Your goal: Only lines holding the word "constants" are needed; copy each of them from the material.

Data shown:
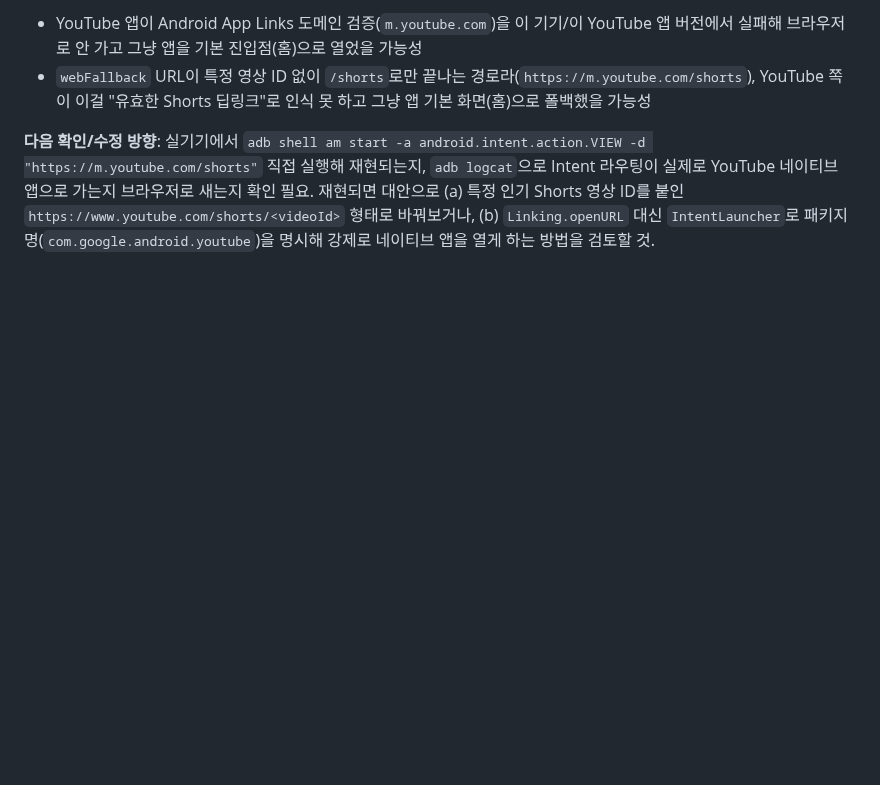
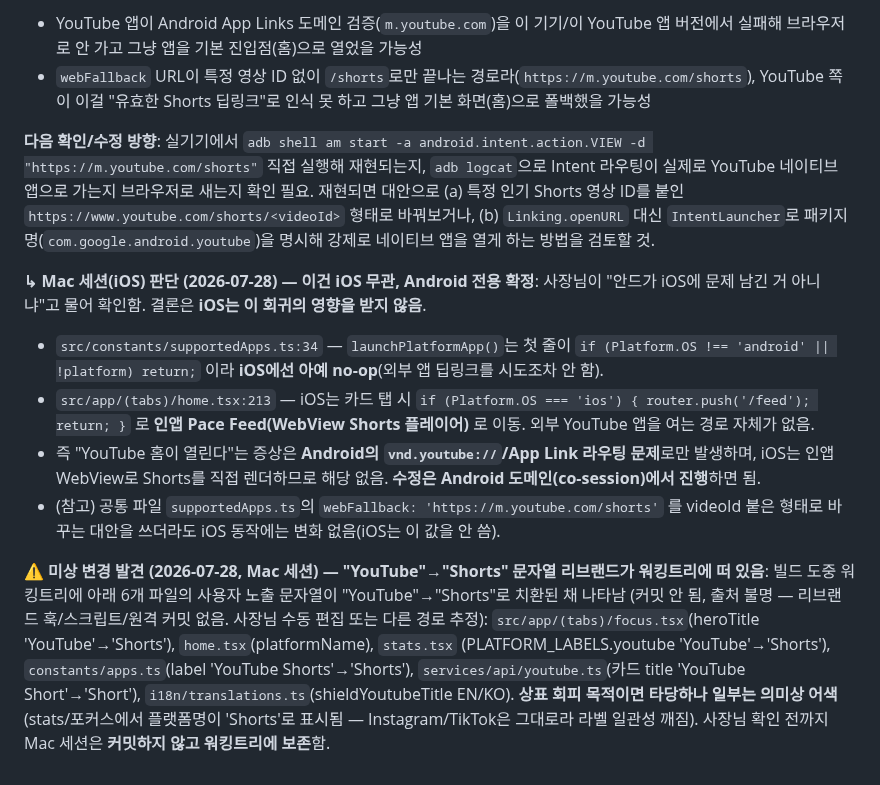
Before and after one commit to eileen0321/PACE, a Markdown page: PACE_PROJECT_MANAGEMENT.md, the part around the change. Drawn GitHub-style; blank space fills up the shorter version.

Commit message:
docs(handoff): iOS 판단 기록 — YouTube 딥링크 회귀는 Android 전용(iOS 무관) + 미상 'YouTube→Shorts' 리브랜드 워킹트리 발견 보존
- launchPlatformApp은 iOS no-op(Platform.OS!=='android' return), 홈 카드는 router.push('/feed')로
  인앱 WebView 피드 → 외부 YouTube 앱 딥링크 경로 자체가 iOS엔 없음. 회귀는 Android 도메인 사안.
- 빌드 중 워킹트리에 뜬 6개 파일 'YouTube'→'Shorts' 문자열 치환(출처불명) — 커밋 안 하고 보존, 사장님 확인 대기.

Co-Authored-By: Claude Opus 4.8 (1M context) <noreply@anthropic.com>

```diff
--- a/PACE_PROJECT_MANAGEMENT.md
+++ b/PACE_PROJECT_MANAGEMENT.md
@@ -1731,3 +1731,23 @@ YouTube 네이티브 앱으로 가는지 브라우저로 새는지 확인 필요
 영상 ID를 붙인 `https://www.youtube.com/shorts/<videoId>` 형태로 바꿔보거나, (b) `Linking.openURL`
 대신 `IntentLauncher`로 패키지명(`com.google.android.youtube`)을 명시해 강제로 네이티브 앱을 열게
 하는 방법을 검토할 것.
+
+**↳ Mac 세션(iOS) 판단 (2026-07-28) — 이건 iOS 무관, Android 전용 확정**: 사장님이 "안드가 iOS에
+문제 남긴 거 아니냐"고 물어 확인함. 결론은 **iOS는 이 회귀의 영향을 받지 않음**.
+- `src/constants/supportedApps.ts:34` — `launchPlatformApp()`는 첫 줄이 `if (Platform.OS !== 'android'
+  || !platform) return;` 이라 **iOS에선 아예 no-op**(외부 앱 딥링크를 시도조차 안 함).
+- `src/app/(tabs)/home.tsx:213` — iOS는 카드 탭 시 `if (Platform.OS === 'ios') { router.push('/feed');
+  return; }` 로 **인앱 Pace Feed(WebView Shorts 플레이어)** 로 이동. 외부 YouTube 앱을 여는 경로 자체가 없음.
+- 즉 "YouTube 홈이 열린다"는 증상은 **Android의 `vnd.youtube://`/App Link 라우팅 문제**로만 발생하며,
+  iOS는 인앱 WebView로 Shorts를 직접 렌더하므로 해당 없음. **수정은 Android 도메인(co-session)에서 진행**하면 됨.
+- (참고) 공통 파일 `supportedApps.ts`의 `webFallback: 'https://m.youtube.com/shorts'` 를 videoId 붙은
+  형태로 바꾸는 대안을 쓰더라도 iOS 동작에는 변화 없음(iOS는 이 값을 안 씀).
+
+**⚠️ 미상 변경 발견 (2026-07-28, Mac 세션) — "YouTube"→"Shorts" 문자열 리브랜드가 워킹트리에 떠 있음**:
+빌드 도중 워킹트리에 아래 6개 파일의 사용자 노출 문자열이 "YouTube"→"Shorts"로 치환된 채 나타남
+(커밋 안 됨, 출처 불명 — 리브랜드 훅/스크립트/원격 커밋 없음. 사장님 수동 편집 또는 다른 경로 추정):
+`src/app/(tabs)/focus.tsx`(heroTitle 'YouTube'→'Shorts'), `home.tsx`(platformName), `stats.tsx`
+(PLATFORM_LABELS.youtube 'YouTube'→'Shorts'), `constants/apps.ts`(label 'YouTube Shorts'→'Shorts'),
+`services/api/youtube.ts`(카드 title 'YouTube Short'→'Short'), `i18n/translations.ts`(shieldYoutubeTitle
+EN/KO). **상표 회피 목적이면 타당하나 일부는 의미상 어색**(stats/포커스에서 플랫폼명이 'Shorts'로 표시됨 —
+Instagram/TikTok은 그대로라 라벨 일관성 깨짐). 사장님 확인 전까지 Mac 세션은 **커밋하지 않고 워킹트리에 보존**함.
```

Solution:
+- `src/constants/supportedApps.ts:34` — `launchPlatformApp()`는 첫 줄이 `if (Platform.OS !== 'android'
+(PLATFORM_LABELS.youtube 'YouTube'→'Shorts'), `constants/apps.ts`(label 'YouTube Shorts'→'Shorts'),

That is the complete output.